→ Prompt: Copy out every line of the data where the word "DASPP" is found.

Stored items from a collection
***

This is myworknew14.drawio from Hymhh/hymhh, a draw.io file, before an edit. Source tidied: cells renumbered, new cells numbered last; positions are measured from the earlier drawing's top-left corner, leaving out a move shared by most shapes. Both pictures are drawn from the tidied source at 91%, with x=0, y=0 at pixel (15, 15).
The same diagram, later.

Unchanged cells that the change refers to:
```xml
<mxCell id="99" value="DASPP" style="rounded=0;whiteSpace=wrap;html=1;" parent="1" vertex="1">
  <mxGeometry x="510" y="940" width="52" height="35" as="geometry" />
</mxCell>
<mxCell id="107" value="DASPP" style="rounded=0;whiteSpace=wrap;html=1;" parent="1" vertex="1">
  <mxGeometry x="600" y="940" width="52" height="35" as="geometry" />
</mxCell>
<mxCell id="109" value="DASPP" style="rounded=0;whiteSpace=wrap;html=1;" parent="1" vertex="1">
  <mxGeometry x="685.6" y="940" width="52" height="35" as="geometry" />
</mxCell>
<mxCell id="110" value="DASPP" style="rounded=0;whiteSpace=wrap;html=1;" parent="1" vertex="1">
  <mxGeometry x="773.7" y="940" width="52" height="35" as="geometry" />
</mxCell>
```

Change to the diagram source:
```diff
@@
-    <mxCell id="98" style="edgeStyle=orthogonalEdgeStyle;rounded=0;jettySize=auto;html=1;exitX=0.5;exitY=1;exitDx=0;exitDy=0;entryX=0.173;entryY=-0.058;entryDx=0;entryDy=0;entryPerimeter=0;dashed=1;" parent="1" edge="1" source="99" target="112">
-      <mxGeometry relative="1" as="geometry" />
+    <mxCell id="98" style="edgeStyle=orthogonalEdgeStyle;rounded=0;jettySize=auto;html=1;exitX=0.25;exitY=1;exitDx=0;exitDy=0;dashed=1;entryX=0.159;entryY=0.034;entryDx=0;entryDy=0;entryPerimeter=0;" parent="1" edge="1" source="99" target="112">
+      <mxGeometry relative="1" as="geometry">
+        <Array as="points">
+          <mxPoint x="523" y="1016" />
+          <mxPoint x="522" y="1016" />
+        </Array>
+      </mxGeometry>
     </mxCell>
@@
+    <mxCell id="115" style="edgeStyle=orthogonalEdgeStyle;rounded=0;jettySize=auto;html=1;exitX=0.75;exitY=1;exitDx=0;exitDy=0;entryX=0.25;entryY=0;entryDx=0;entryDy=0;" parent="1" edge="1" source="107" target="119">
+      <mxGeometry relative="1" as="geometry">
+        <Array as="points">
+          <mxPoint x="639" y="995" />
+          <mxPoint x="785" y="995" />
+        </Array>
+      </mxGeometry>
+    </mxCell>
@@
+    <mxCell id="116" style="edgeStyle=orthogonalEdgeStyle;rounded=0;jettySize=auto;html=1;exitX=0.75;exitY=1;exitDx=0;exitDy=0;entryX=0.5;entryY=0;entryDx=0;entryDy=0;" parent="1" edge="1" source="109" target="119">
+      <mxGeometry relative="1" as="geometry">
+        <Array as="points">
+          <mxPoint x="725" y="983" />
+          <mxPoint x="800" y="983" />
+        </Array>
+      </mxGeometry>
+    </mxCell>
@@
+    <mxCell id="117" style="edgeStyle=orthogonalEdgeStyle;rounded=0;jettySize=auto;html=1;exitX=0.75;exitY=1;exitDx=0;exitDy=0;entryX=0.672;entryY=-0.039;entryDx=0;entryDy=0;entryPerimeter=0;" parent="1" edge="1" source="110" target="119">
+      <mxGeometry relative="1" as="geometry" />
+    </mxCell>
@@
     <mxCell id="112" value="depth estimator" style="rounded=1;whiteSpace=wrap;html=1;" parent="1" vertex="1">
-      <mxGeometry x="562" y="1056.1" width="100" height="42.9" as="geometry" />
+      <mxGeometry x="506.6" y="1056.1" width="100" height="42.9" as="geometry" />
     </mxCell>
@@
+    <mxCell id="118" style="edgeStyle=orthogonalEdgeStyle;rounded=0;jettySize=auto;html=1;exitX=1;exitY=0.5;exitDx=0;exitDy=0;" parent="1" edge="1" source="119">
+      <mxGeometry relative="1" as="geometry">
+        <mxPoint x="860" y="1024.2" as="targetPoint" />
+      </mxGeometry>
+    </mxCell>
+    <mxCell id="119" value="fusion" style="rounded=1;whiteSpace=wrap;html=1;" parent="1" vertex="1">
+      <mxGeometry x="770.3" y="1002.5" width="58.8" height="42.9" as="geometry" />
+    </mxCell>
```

***

→ The completed task:
<mxCell id="99" value="DASPP" style="rounded=0;whiteSpace=wrap;html=1;" parent="1" vertex="1">
<mxCell id="107" value="DASPP" style="rounded=0;whiteSpace=wrap;html=1;" parent="1" vertex="1">
<mxCell id="109" value="DASPP" style="rounded=0;whiteSpace=wrap;html=1;" parent="1" vertex="1">
<mxCell id="110" value="DASPP" style="rounded=0;whiteSpace=wrap;html=1;" parent="1" vertex="1">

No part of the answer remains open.